**ACTIVITY:**
Present each line of the entries below that holds the word "with".

**RECORD EXTRACTS:**
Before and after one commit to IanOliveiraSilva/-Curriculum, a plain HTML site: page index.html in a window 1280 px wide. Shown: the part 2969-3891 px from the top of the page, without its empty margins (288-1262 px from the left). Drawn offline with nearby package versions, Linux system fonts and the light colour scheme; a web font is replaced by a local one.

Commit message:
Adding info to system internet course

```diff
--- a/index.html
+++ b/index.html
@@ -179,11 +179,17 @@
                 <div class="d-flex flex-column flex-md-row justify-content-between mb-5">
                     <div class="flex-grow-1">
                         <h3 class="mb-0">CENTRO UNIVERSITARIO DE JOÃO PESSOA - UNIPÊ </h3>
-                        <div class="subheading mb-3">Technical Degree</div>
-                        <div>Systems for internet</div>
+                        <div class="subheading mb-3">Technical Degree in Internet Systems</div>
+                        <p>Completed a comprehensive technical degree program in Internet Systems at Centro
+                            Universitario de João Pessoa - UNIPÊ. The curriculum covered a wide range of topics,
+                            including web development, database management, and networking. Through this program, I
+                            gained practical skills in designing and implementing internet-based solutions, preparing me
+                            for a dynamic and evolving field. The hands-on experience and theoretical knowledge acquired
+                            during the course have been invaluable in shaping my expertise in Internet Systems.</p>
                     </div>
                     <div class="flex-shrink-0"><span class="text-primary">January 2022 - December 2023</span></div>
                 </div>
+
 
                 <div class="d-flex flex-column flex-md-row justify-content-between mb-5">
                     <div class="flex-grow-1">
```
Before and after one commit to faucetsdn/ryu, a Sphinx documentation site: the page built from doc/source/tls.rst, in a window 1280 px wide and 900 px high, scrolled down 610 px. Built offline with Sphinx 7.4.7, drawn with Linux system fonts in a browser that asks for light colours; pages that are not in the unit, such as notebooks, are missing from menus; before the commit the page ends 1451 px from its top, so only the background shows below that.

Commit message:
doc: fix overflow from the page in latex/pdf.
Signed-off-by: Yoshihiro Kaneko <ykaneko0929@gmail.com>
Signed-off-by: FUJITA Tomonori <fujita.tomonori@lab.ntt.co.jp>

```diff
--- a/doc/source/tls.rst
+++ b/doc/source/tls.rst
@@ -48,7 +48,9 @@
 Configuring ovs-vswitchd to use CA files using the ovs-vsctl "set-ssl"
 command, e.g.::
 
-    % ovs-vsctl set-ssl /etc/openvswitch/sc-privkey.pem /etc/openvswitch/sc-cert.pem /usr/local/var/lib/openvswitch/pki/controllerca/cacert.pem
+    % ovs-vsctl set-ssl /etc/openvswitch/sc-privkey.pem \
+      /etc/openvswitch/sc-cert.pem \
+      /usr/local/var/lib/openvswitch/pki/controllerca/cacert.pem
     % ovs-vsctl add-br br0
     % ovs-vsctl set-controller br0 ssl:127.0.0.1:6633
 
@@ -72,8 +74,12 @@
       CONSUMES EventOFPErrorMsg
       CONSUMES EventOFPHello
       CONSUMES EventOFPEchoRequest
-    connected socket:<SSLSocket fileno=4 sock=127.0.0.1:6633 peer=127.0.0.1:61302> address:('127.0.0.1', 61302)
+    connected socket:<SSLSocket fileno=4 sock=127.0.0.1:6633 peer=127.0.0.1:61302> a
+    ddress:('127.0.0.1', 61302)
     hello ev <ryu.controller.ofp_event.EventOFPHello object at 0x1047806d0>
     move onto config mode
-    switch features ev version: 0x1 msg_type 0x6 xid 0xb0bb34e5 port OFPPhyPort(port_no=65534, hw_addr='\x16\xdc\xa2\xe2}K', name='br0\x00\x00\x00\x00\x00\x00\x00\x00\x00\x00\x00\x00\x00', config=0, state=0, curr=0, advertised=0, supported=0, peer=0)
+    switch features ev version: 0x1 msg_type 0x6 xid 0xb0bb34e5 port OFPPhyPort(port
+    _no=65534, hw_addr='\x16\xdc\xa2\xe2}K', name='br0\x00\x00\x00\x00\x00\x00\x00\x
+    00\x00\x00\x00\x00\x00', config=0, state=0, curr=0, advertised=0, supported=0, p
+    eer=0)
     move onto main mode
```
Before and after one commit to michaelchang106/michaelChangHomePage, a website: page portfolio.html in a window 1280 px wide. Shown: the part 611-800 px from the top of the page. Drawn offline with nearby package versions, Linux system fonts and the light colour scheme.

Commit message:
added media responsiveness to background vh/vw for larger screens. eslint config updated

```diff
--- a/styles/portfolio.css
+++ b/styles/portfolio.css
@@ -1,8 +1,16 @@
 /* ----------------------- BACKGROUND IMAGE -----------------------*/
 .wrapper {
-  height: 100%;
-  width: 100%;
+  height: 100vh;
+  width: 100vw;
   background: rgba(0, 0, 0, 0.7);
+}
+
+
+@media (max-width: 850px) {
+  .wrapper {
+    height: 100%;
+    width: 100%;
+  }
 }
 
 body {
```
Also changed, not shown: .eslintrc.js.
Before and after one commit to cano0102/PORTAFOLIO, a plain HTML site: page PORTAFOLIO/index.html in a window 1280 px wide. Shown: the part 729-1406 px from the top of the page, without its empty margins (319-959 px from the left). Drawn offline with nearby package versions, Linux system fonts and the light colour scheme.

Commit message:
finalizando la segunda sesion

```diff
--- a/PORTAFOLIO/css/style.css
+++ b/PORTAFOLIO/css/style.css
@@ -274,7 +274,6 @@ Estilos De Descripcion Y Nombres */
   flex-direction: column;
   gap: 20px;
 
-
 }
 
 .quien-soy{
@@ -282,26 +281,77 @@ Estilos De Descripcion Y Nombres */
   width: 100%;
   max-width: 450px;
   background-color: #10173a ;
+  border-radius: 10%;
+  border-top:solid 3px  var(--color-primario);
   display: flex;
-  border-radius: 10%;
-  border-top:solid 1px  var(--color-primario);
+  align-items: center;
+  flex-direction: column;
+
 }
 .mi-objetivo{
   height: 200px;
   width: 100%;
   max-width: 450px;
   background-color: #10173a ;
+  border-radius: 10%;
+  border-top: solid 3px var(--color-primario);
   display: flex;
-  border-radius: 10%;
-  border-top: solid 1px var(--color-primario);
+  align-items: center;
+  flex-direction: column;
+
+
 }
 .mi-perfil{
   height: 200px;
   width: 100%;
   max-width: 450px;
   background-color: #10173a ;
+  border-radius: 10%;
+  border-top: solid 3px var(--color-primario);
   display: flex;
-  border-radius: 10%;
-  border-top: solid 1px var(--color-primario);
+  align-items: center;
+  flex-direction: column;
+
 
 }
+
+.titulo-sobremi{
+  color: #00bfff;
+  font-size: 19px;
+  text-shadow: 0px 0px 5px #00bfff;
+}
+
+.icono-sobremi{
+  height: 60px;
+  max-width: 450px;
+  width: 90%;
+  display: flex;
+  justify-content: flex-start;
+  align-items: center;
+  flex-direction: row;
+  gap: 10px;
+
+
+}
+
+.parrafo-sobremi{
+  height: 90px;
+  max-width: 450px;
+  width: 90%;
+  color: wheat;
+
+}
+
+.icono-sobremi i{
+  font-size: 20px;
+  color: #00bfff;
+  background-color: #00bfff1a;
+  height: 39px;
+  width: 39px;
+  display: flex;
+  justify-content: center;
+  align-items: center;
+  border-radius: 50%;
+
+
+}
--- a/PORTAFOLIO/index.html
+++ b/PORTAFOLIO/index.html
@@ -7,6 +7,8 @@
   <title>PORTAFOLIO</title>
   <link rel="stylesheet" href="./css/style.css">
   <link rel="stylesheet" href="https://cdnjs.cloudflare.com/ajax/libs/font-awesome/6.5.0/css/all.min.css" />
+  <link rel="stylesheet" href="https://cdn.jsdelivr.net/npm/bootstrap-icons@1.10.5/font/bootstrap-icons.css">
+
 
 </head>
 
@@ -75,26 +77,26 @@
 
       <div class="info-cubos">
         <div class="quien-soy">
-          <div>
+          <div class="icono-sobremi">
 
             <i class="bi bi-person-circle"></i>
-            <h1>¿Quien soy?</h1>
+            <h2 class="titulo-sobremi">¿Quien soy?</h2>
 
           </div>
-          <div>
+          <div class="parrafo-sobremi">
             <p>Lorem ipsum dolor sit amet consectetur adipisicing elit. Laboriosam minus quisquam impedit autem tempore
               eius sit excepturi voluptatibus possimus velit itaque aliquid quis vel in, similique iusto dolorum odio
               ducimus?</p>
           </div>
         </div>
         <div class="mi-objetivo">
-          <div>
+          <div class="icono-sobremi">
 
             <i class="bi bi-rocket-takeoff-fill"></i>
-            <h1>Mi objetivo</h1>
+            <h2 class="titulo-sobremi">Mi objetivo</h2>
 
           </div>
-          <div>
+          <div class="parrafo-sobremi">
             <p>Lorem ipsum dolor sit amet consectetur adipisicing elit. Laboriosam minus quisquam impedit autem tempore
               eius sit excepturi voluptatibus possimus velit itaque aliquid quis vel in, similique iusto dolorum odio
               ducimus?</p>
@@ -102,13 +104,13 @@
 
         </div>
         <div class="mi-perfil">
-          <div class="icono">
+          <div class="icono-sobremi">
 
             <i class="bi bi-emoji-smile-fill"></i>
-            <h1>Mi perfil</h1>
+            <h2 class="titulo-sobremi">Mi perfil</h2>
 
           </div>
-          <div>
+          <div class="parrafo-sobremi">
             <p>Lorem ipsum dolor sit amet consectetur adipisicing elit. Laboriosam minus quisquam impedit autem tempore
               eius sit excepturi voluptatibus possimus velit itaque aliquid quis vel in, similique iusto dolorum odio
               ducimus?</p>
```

**SOLUTION:**
Before and after one commit to IanOliveiraSilva/-Curriculum, a plain HTML site: page index.html in a window 1280 px wide. Shown: the part 2969-3891 px from the top of the page, without its empty margins (288-1262 px from the left). Drawn offline with nearby package versions, Linux system fonts and the light colour scheme; a web font is replaced by a local one.
Before and after one commit to faucetsdn/ryu, a Sphinx documentation site: the page built from doc/source/tls.rst, in a window 1280 px wide and 900 px high, scrolled down 610 px. Built offline with Sphinx 7.4.7, drawn with Linux system fonts in a browser that asks for light colours; pages that are not in the unit, such as notebooks, are missing from menus; before the commit the page ends 1451 px from its top, so only the background shows below that.
Before and after one commit to michaelchang106/michaelChangHomePage, a website: page portfolio.html in a window 1280 px wide. Shown: the part 611-800 px from the top of the page. Drawn offline with nearby package versions, Linux system fonts and the light colour scheme.
Before and after one commit to cano0102/PORTAFOLIO, a plain HTML site: page PORTAFOLIO/index.html in a window 1280 px wide. Shown: the part 729-1406 px from the top of the page, without its empty margins (319-959 px from the left). Drawn offline with nearby package versions, Linux system fonts and the light colour scheme.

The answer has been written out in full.